Problem description:
The records that follow need to be output exactly as they are.

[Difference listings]
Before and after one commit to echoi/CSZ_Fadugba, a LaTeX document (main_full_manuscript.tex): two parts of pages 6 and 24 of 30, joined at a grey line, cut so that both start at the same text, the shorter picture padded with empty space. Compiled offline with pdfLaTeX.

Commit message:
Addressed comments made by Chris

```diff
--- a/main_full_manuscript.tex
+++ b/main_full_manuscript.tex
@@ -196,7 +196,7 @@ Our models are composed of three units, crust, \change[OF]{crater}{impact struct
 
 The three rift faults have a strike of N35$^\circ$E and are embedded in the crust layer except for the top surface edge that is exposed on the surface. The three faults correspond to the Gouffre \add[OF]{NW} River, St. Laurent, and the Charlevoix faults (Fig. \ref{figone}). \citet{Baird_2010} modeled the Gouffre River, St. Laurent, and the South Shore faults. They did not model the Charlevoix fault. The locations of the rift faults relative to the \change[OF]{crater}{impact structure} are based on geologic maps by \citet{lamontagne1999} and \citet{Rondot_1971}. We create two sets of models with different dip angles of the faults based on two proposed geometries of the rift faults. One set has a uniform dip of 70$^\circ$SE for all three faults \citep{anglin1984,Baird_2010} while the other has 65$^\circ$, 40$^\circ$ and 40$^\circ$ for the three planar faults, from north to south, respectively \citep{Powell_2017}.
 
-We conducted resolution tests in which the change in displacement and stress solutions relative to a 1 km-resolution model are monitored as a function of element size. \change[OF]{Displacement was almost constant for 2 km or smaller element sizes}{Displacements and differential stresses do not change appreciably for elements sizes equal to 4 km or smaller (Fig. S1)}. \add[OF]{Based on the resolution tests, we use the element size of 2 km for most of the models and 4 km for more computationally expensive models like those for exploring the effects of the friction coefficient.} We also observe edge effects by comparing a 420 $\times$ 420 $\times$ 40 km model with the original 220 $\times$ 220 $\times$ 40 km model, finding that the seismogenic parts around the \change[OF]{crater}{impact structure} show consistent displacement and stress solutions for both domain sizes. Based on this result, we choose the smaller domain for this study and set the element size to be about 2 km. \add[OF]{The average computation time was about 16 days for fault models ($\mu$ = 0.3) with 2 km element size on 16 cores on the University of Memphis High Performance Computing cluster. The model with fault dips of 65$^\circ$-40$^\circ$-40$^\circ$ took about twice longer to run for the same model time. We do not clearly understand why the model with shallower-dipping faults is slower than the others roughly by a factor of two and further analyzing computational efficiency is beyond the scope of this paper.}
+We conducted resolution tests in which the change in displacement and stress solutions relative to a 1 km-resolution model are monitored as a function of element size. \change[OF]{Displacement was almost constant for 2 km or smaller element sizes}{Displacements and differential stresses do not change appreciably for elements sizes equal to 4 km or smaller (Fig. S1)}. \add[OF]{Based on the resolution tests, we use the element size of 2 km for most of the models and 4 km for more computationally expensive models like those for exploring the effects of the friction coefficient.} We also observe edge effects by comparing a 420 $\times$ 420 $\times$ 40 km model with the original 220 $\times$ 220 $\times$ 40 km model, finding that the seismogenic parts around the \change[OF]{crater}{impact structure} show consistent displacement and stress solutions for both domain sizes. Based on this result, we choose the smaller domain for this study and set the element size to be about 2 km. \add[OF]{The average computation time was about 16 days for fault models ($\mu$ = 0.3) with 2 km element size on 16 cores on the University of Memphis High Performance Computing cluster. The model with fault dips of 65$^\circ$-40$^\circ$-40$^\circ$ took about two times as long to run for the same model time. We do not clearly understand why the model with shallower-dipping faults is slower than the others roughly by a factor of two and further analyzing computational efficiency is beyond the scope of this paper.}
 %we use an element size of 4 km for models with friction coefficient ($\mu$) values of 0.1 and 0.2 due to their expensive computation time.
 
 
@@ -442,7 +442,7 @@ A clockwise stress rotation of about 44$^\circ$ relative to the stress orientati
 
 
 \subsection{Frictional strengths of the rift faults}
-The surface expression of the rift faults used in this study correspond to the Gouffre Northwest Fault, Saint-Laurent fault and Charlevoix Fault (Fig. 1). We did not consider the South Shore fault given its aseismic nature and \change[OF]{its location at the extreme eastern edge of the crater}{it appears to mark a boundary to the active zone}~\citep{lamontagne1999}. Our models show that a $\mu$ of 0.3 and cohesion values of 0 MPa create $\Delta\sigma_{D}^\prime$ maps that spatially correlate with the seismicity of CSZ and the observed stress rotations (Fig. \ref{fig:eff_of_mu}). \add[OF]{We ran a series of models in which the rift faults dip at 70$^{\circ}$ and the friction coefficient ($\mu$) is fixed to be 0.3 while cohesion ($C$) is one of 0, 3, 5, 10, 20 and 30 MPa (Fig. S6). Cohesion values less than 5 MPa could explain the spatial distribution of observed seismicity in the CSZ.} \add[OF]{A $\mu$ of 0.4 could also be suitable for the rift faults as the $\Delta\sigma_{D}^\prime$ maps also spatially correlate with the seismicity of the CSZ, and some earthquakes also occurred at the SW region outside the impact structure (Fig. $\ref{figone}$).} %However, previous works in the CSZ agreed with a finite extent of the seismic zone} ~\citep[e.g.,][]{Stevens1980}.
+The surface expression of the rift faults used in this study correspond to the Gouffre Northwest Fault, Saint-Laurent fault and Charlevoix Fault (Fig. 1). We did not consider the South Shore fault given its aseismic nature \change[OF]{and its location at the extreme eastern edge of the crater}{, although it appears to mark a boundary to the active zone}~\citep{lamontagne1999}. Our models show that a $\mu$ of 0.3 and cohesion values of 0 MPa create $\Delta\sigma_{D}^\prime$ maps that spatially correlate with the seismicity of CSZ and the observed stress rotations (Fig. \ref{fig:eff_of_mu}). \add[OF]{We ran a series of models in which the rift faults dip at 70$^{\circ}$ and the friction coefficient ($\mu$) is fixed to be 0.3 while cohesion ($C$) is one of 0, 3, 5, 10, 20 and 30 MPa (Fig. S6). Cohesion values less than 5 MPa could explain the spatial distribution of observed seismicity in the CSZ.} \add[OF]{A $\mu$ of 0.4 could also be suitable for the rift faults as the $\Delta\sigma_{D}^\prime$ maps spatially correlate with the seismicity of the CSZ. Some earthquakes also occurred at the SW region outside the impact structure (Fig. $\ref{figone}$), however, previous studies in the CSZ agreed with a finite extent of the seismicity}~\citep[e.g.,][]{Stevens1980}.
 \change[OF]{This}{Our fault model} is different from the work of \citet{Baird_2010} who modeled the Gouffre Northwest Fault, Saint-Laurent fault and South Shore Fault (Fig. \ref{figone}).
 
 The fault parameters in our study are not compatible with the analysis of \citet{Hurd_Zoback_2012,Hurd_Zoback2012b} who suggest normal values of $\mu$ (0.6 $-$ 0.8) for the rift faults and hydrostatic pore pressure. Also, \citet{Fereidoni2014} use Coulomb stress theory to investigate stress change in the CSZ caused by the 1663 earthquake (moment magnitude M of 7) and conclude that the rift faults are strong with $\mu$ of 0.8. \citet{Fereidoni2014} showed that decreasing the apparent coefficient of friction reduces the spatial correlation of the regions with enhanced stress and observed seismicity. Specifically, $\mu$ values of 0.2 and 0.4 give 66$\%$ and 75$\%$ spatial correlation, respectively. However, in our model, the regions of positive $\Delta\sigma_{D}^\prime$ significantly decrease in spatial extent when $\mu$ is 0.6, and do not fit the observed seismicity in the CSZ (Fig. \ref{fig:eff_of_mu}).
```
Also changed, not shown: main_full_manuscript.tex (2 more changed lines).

Exercise response:
Before and after one commit to echoi/CSZ_Fadugba, a LaTeX document (main_full_manuscript.tex): two parts of pages 6 and 24 of 30, joined at a grey line, cut so that both start at the same text, the shorter picture padded with empty space. Compiled offline with pdfLaTeX.

Commit message:
Addressed comments made by Chris

```diff
--- a/main_full_manuscript.tex
+++ b/main_full_manuscript.tex
@@ -196,7 +196,7 @@ Our models are composed of three units, crust, \change[OF]{crater}{impact struct
 
 The three rift faults have a strike of N35$^\circ$E and are embedded in the crust layer except for the top surface edge that is exposed on the surface. The three faults correspond to the Gouffre \add[OF]{NW} River, St. Laurent, and the Charlevoix faults (Fig. \ref{figone}). \citet{Baird_2010} modeled the Gouffre River, St. Laurent, and the South Shore faults. They did not model the Charlevoix fault. The locations of the rift faults relative to the \change[OF]{crater}{impact structure} are based on geologic maps by \citet{lamontagne1999} and \citet{Rondot_1971}. We create two sets of models with different dip angles of the faults based on two proposed geometries of the rift faults. One set has a uniform dip of 70$^\circ$SE for all three faults \citep{anglin1984,Baird_2010} while the other has 65$^\circ$, 40$^\circ$ and 40$^\circ$ for the three planar faults, from north to south, respectively \citep{Powell_2017}.
 
-We conducted resolution tests in which the change in displacement and stress solutions relative to a 1 km-resolution model are monitored as a function of element size. \change[OF]{Displacement was almost constant for 2 km or smaller element sizes}{Displacements and differential stresses do not change appreciably for elements sizes equal to 4 km or smaller (Fig. S1)}. \add[OF]{Based on the resolution tests, we use the element size of 2 km for most of the models and 4 km for more computationally expensive models like those for exploring the effects of the friction coefficient.} We also observe edge effects by comparing a 420 $\times$ 420 $\times$ 40 km model with the original 220 $\times$ 220 $\times$ 40 km model, finding that the seismogenic parts around the \change[OF]{crater}{impact structure} show consistent displacement and stress solutions for both domain sizes. Based on this result, we choose the smaller domain for this study and set the element size to be about 2 km. \add[OF]{The average computation time was about 16 days for fault models ($\mu$ = 0.3) with 2 km element size on 16 cores on the University of Memphis High Performance Computing cluster. The model with fault dips of 65$^\circ$-40$^\circ$-40$^\circ$ took about twice longer to run for the same model time. We do not clearly understand why the model with shallower-dipping faults is slower than the others roughly by a factor of two and further analyzing computational efficiency is beyond the scope of this paper.}
+We conducted resolution tests in which the change in displacement and stress solutions relative to a 1 km-resolution model are monitored as a function of element size. \change[OF]{Displacement was almost constant for 2 km or smaller element sizes}{Displacements and differential stresses do not change appreciably for elements sizes equal to 4 km or smaller (Fig. S1)}. \add[OF]{Based on the resolution tests, we use the element size of 2 km for most of the models and 4 km for more computationally expensive models like those for exploring the effects of the friction coefficient.} We also observe edge effects by comparing a 420 $\times$ 420 $\times$ 40 km model with the original 220 $\times$ 220 $\times$ 40 km model, finding that the seismogenic parts around the \change[OF]{crater}{impact structure} show consistent displacement and stress solutions for both domain sizes. Based on this result, we choose the smaller domain for this study and set the element size to be about 2 km. \add[OF]{The average computation time was about 16 days for fault models ($\mu$ = 0.3) with 2 km element size on 16 cores on the University of Memphis High Performance Computing cluster. The model with fault dips of 65$^\circ$-40$^\circ$-40$^\circ$ took about two times as long to run for the same model time. We do not clearly understand why the model with shallower-dipping faults is slower than the others roughly by a factor of two and further analyzing computational efficiency is beyond the scope of this paper.}
 %we use an element size of 4 km for models with friction coefficient ($\mu$) values of 0.1 and 0.2 due to their expensive computation time.
 
 
@@ -442,7 +442,7 @@ A clockwise stress rotation of about 44$^\circ$ relative to the stress orientati
 
 
 \subsection{Frictional strengths of the rift faults}
-The surface expression of the rift faults used in this study correspond to the Gouffre Northwest Fault, Saint-Laurent fault and Charlevoix Fault (Fig. 1). We did not consider the South Shore fault given its aseismic nature and \change[OF]{its location at the extreme eastern edge of the crater}{it appears to mark a boundary to the active zone}~\citep{lamontagne1999}. Our models show that a $\mu$ of 0.3 and cohesion values of 0 MPa create $\Delta\sigma_{D}^\prime$ maps that spatially correlate with the seismicity of CSZ and the observed stress rotations (Fig. \ref{fig:eff_of_mu}). \add[OF]{We ran a series of models in which the rift faults dip at 70$^{\circ}$ and the friction coefficient ($\mu$) is fixed to be 0.3 while cohesion ($C$) is one of 0, 3, 5, 10, 20 and 30 MPa (Fig. S6). Cohesion values less than 5 MPa could explain the spatial distribution of observed seismicity in the CSZ.} \add[OF]{A $\mu$ of 0.4 could also be suitable for the rift faults as the $\Delta\sigma_{D}^\prime$ maps also spatially correlate with the seismicity of the CSZ, and some earthquakes also occurred at the SW region outside the impact structure (Fig. $\ref{figone}$).} %However, previous works in the CSZ agreed with a finite extent of the seismic zone} ~\citep[e.g.,][]{Stevens1980}.
+The surface expression of the rift faults used in this study correspond to the Gouffre Northwest Fault, Saint-Laurent fault and Charlevoix Fault (Fig. 1). We did not consider the South Shore fault given its aseismic nature \change[OF]{and its location at the extreme eastern edge of the crater}{, although it appears to mark a boundary to the active zone}~\citep{lamontagne1999}. Our models show that a $\mu$ of 0.3 and cohesion values of 0 MPa create $\Delta\sigma_{D}^\prime$ maps that spatially correlate with the seismicity of CSZ and the observed stress rotations (Fig. \ref{fig:eff_of_mu}). \add[OF]{We ran a series of models in which the rift faults dip at 70$^{\circ}$ and the friction coefficient ($\mu$) is fixed to be 0.3 while cohesion ($C$) is one of 0, 3, 5, 10, 20 and 30 MPa (Fig. S6). Cohesion values less than 5 MPa could explain the spatial distribution of observed seismicity in the CSZ.} \add[OF]{A $\mu$ of 0.4 could also be suitable for the rift faults as the $\Delta\sigma_{D}^\prime$ maps spatially correlate with the seismicity of the CSZ. Some earthquakes also occurred at the SW region outside the impact structure (Fig. $\ref{figone}$), however, previous studies in the CSZ agreed with a finite extent of the seismicity}~\citep[e.g.,][]{Stevens1980}.
 \change[OF]{This}{Our fault model} is different from the work of \citet{Baird_2010} who modeled the Gouffre Northwest Fault, Saint-Laurent fault and South Shore Fault (Fig. \ref{figone}).
 
 The fault parameters in our study are not compatible with the analysis of \citet{Hurd_Zoback_2012,Hurd_Zoback2012b} who suggest normal values of $\mu$ (0.6 $-$ 0.8) for the rift faults and hydrostatic pore pressure. Also, \citet{Fereidoni2014} use Coulomb stress theory to investigate stress change in the CSZ caused by the 1663 earthquake (moment magnitude M of 7) and conclude that the rift faults are strong with $\mu$ of 0.8. \citet{Fereidoni2014} showed that decreasing the apparent coefficient of friction reduces the spatial correlation of the regions with enhanced stress and observed seismicity. Specifically, $\mu$ values of 0.2 and 0.4 give 66$\%$ and 75$\%$ spatial correlation, respectively. However, in our model, the regions of positive $\Delta\sigma_{D}^\prime$ significantly decrease in spatial extent when $\mu$ is 0.6, and do not fit the observed seismicity in the CSZ (Fig. \ref{fig:eff_of_mu}).
```
Also changed, not shown: main_full_manuscript.tex (2 more changed lines).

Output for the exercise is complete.